* _YOUR ASSIGNMENT_: Within the records below, find each line with the word "README" and copy it out.

* _Entries taken from a collection_:
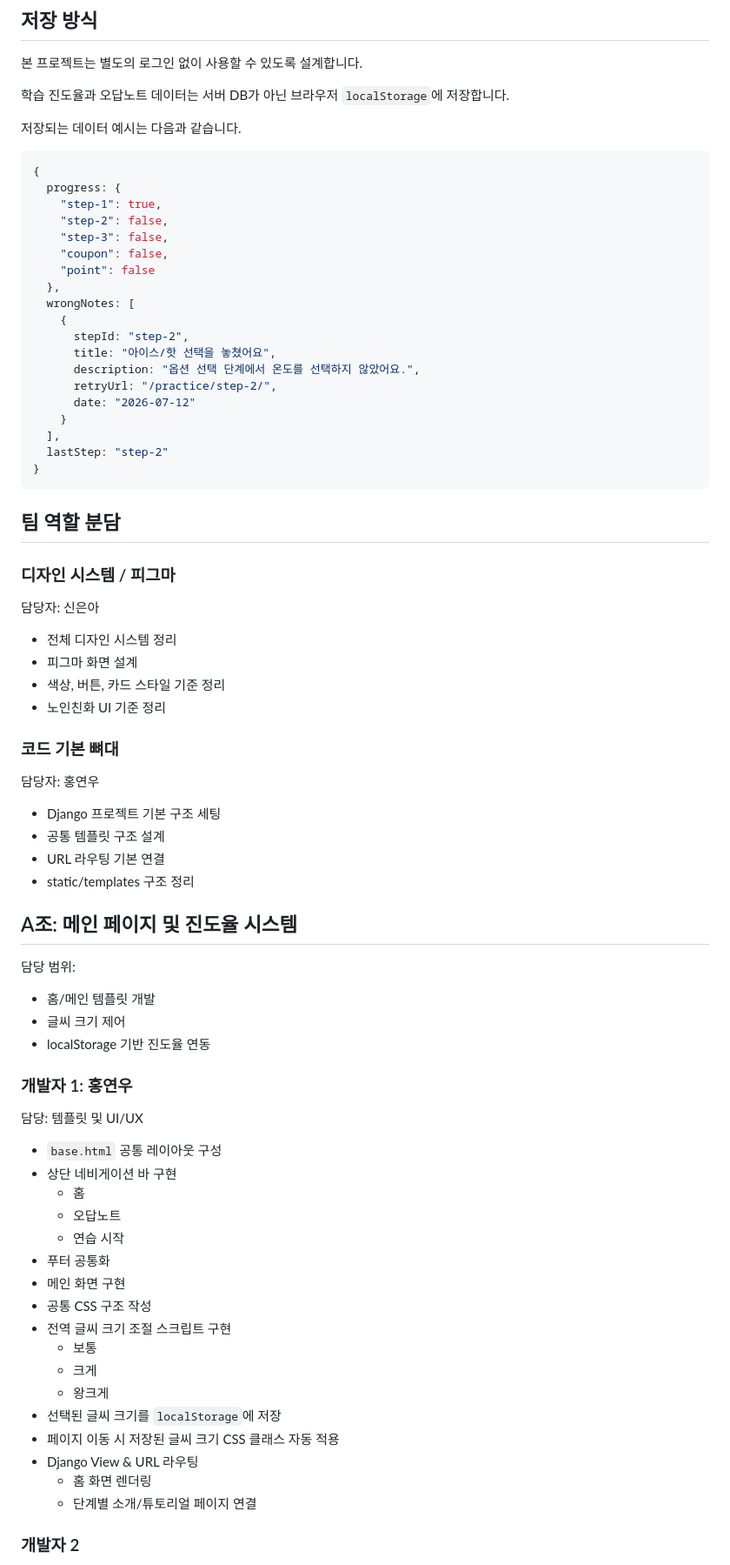
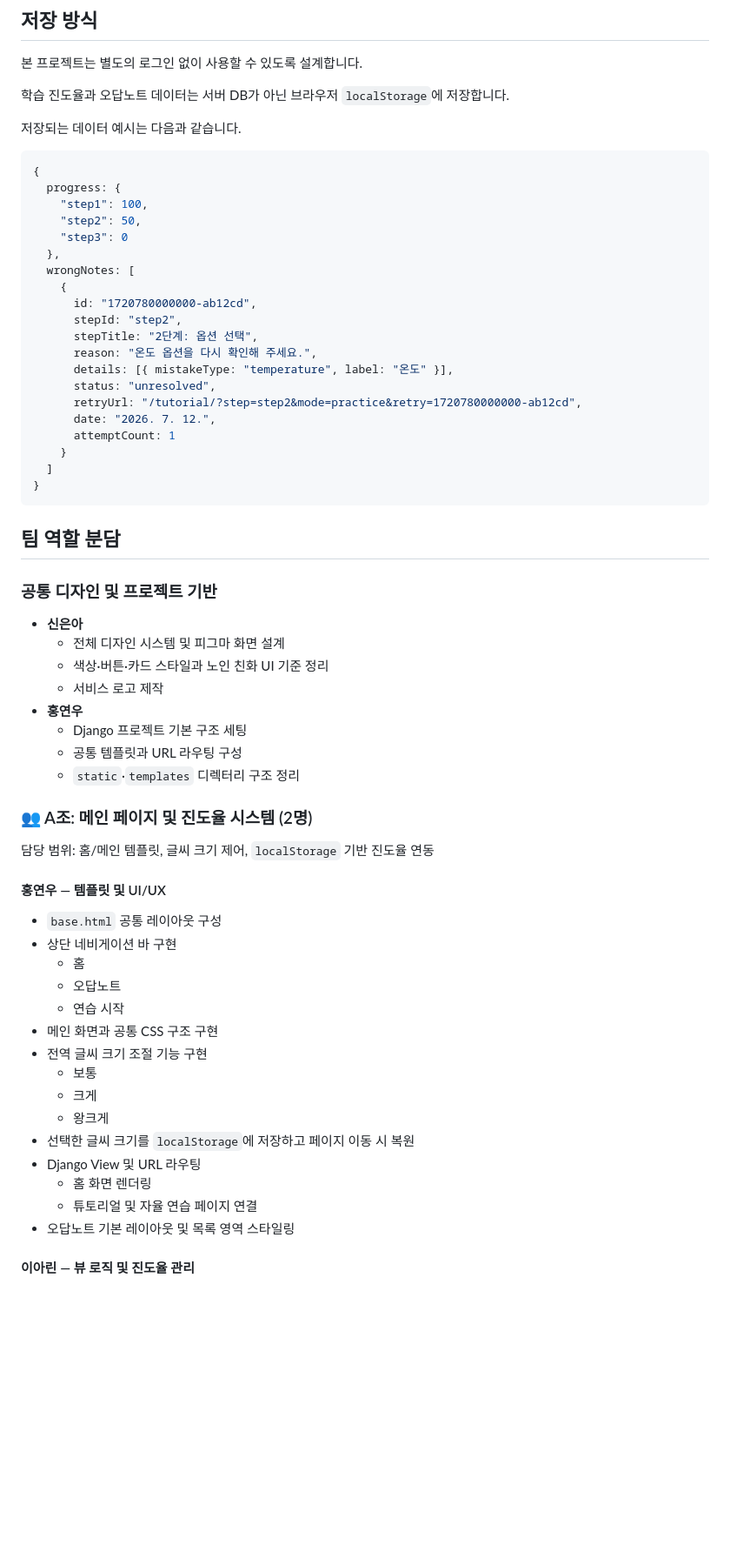
Before and after one commit to Pirogramming-25/Hackathon_2, a Markdown page: README.md, the part around one of its changes. Shown at 87% size. Drawn GitHub-style; blank space fills up the shorter version.

Commit message:
Update README.md
README 수정

````diff
--- a/README.md
+++ b/README.md
@@ -47,74 +47,60 @@
 ```js
 {
   progress: {
-    "step-1": true,
-    "step-2": false,
-    "step-3": false,
-    "coupon": false,
-    "point": false
+    "step1": 100,
+    "step2": 50,
+    "step3": 0
   },
   wrongNotes: [
     {
-      stepId: "step-2",
-      title: "아이스/핫 선택을 놓쳤어요",
-      description: "옵션 선택 단계에서 온도를 선택하지 않았어요.",
-      retryUrl: "/practice/step-2/",
-      date: "2026-07-12"
+      id: "1720780000000-ab12cd",
+      stepId: "step2",
+      stepTitle: "2단계: 옵션 선택",
+      reason: "온도 옵션을 다시 확인해 주세요.",
+      details: [{ mistakeType: "temperature", label: "온도" }],
+      status: "unresolved",
+      retryUrl: "/tutorial/?step=step2&mode=practice&retry=1720780000000-ab12cd",
+      date: "2026. 7. 12.",
+      attemptCount: 1
     }
-  ],
-  lastStep: "step-2"
+  ]
 }
 ```
 
 ## 팀 역할 분담
 
-### 디자인 시스템 / 피그마
+### 공통 디자인 및 프로젝트 기반
 
-담당자: 신은아
+- **신은아**
+  - 전체 디자인 시스템 및 피그마 화면 설계
+  - 색상·버튼·카드 스타일과 노인 친화 UI 기준 정리
+  - 서비스 로고 제작
+- **홍연우**
+  - Django 프로젝트 기본 구조 세팅
+  - 공통 템플릿과 URL 라우팅 구성
+  - `static`·`templates` 디렉터리 구조 정리
 
-- 전체 디자인 시스템 정리
-- 피그마 화면 설계
-- 색상, 버튼, 카드 스타일 기준 정리
-- 노인친화 UI 기준 정리
+### 👥 A조: 메인 페이지 및 진도율 시스템 (2명)
 
-### 코드 기본 뼈대
+담당 범위: 홈/메인 템플릿, 글씨 크기 제어, `localStorage` 기반 진도율 연동
 
-담당자: 홍연우
-
-- Django 프로젝트 기본 구조 세팅
-- 공통 템플릿 구조 설계
-- URL 라우팅 기본 연결
-- static/templates 구조 정리
-
-## A조: 메인 페이지 및 진도율 시스템
-
-담당 범위:
-
-- 홈/메인 템플릿 개발
-- 글씨 크기 제어
-- localStorage 기반 진도율 연동
-
-### 개발자 1: 홍연우
-
-담당: 템플릿 및 UI/UX
+#### 홍연우 — 템플릿 및 UI/UX
 
 - `base.html` 공통 레이아웃 구성
 - 상단 네비게이션 바 구현
   - 홈
   - 오답노트
   - 연습 시작
-- 푸터 공통화
-- 메인 화면 구현
-- 공통 CSS 구조 작성
-- 전역 글씨 크기 조절 스크립트 구현
+- 메인 화면과 공통 CSS 구조 구현
+- 전역 글씨 크기 조절 기능 구현
   - 보통
   - 크게
   - 왕크게
-- 선택된 글씨 크기를 `localStorage`에 저장
-- 페이지 이동 시 저장된 글씨 크기 CSS 클래스 자동 적용
-- Django View & URL 라우팅
+- 선택한 글씨 크기를 `localStorage`에 저장하고 페이지 이동 시 복원
+- Django View 및 URL 라우팅
   - 홈 화면 렌더링
-  - 단계별 소개/튜토리얼 페이지 연결
+  - 튜토리얼 및 자율 연습 페이지 연결
+- 오답노트 기본 레이아웃 및 목록 영역 스타일링
 
-### 개발자 2
+#### 이아린 — 뷰 로직 및 진도율 관리
 
````
Also changed, not shown: other parts of README.md (+79 -84 lines).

* _TASK RESPONSE_:
Before and after one commit to Pirogramming-25/Hackathon_2, a Markdown page: README.md, the part around one of its changes. Shown at 87% size. Drawn GitHub-style; blank space fills up the shorter version.
Update README.md
README 수정
--- a/README.md
+++ b/README.md
Also changed, not shown: other parts of README.md (+79 -84 lines).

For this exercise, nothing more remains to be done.